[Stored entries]
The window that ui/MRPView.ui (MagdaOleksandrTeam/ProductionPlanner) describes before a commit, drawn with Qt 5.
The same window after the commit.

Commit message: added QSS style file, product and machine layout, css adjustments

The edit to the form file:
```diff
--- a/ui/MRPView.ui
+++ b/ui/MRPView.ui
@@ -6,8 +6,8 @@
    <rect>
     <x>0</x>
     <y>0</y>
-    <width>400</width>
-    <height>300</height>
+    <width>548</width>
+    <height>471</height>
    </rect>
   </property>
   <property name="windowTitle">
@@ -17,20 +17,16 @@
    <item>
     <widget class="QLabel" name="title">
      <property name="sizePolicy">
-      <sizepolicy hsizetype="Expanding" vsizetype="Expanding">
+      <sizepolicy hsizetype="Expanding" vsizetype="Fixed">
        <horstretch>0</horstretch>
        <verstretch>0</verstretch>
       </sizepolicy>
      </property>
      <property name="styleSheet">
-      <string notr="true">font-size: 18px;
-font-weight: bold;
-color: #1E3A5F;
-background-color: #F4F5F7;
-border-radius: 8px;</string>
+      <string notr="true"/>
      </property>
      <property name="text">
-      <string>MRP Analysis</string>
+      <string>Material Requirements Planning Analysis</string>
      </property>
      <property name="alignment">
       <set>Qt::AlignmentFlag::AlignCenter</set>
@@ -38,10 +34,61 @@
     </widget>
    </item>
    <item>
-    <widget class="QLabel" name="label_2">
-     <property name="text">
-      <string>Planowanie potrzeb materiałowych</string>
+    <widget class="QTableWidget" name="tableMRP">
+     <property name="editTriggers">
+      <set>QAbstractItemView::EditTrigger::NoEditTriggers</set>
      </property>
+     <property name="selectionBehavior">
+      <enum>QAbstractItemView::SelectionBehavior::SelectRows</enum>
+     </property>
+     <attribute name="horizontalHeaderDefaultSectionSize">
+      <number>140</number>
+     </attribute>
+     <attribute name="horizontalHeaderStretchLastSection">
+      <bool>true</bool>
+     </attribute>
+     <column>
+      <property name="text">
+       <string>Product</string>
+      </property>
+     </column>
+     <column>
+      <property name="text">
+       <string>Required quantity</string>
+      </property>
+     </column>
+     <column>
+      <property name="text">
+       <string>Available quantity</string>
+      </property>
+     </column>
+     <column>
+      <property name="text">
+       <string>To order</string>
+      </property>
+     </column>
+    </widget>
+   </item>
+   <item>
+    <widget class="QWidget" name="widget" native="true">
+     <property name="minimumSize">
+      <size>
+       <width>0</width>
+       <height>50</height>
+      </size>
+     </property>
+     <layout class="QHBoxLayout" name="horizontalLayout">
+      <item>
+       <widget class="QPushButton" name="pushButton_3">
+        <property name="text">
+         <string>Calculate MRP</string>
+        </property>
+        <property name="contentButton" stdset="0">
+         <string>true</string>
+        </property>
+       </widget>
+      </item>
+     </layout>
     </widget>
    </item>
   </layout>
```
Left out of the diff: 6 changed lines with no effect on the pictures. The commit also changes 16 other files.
...
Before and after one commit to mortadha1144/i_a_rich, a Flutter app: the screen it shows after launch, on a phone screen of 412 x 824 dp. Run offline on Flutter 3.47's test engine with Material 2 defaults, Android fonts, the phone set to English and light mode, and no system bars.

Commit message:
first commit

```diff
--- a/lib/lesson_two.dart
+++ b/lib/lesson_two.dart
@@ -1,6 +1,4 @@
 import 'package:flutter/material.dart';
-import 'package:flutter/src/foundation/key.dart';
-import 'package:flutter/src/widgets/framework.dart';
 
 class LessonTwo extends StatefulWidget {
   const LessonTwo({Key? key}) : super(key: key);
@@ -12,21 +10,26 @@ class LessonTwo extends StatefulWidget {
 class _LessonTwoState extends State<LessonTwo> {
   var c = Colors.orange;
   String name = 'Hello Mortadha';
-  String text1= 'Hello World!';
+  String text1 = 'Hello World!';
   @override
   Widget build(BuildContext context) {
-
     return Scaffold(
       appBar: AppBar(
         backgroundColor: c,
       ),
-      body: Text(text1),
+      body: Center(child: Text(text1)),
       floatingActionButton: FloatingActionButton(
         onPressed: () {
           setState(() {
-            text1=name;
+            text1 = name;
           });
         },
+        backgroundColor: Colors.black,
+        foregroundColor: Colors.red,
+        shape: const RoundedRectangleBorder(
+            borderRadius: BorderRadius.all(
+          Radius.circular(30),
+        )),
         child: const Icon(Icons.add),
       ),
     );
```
--
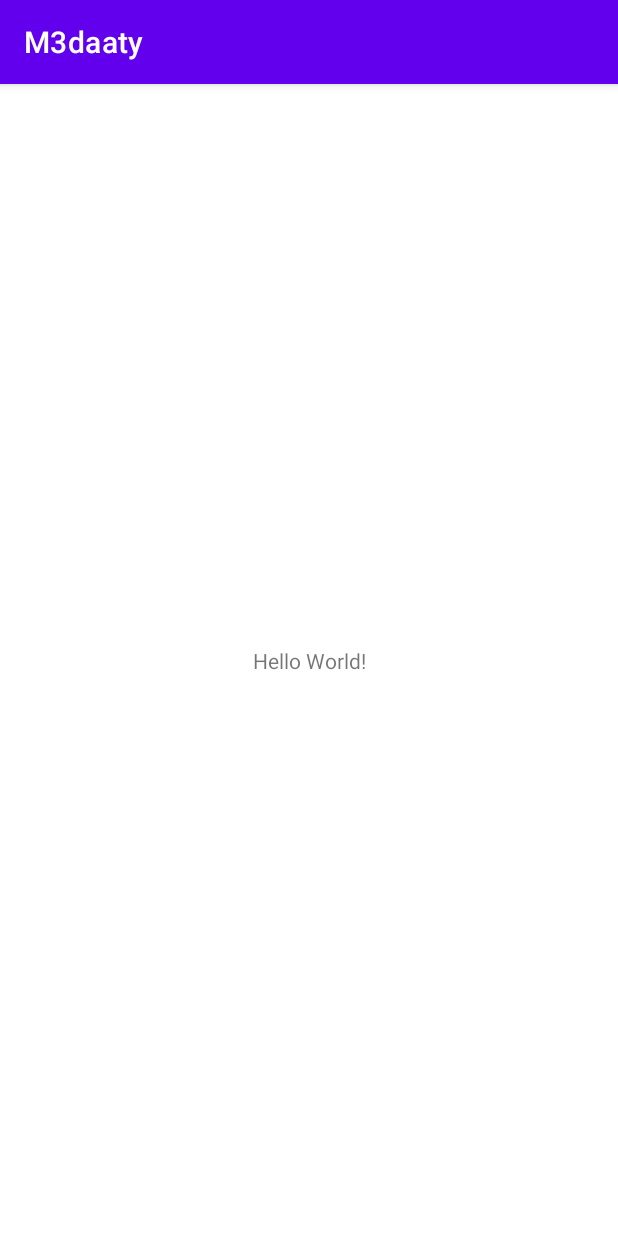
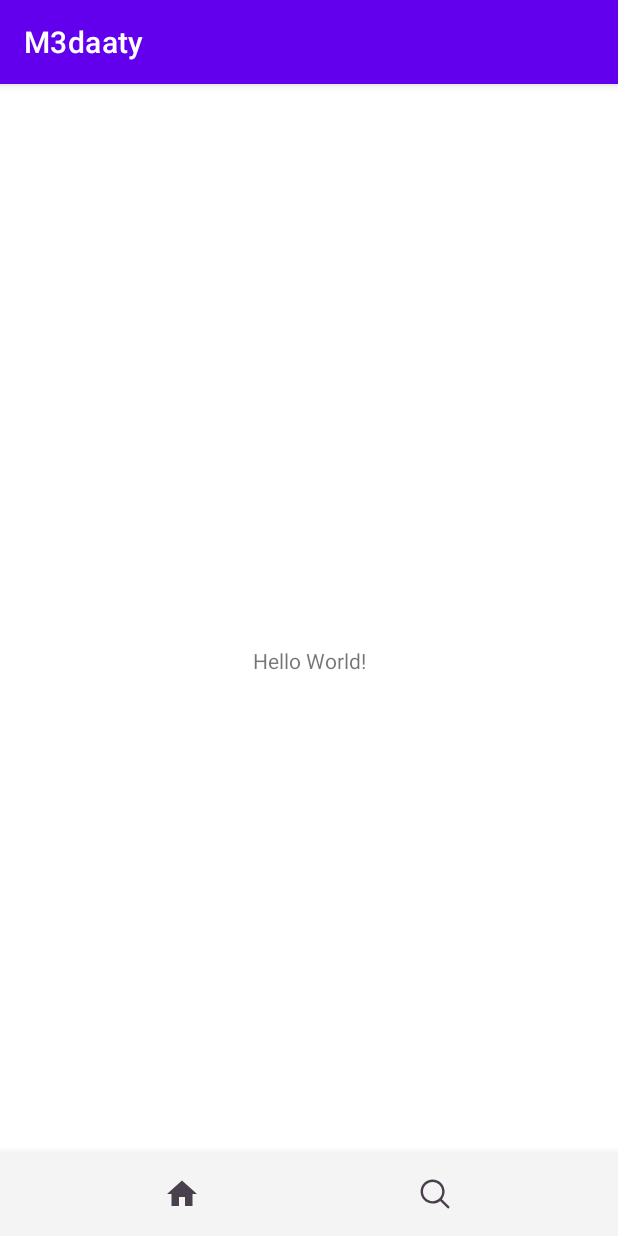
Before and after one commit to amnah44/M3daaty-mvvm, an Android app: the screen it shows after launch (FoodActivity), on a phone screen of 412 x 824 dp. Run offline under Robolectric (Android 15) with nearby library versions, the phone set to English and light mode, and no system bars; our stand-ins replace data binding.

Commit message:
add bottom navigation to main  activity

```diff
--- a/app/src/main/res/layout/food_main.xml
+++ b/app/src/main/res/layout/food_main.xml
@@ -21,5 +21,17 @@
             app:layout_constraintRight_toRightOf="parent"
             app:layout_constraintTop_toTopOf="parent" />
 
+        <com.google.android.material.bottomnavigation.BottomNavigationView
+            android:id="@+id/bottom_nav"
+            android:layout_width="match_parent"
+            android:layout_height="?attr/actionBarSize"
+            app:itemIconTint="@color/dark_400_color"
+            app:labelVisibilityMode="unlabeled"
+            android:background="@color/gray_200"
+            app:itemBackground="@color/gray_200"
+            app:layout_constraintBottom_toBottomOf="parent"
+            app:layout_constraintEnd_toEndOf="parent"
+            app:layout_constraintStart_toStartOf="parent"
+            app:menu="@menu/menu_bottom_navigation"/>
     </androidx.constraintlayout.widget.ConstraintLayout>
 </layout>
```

Work required:
All lines in the records above with "quantity" need to be found and copied.

Task answer:
+       <string>Required quantity</string>
+       <string>Available quantity</string>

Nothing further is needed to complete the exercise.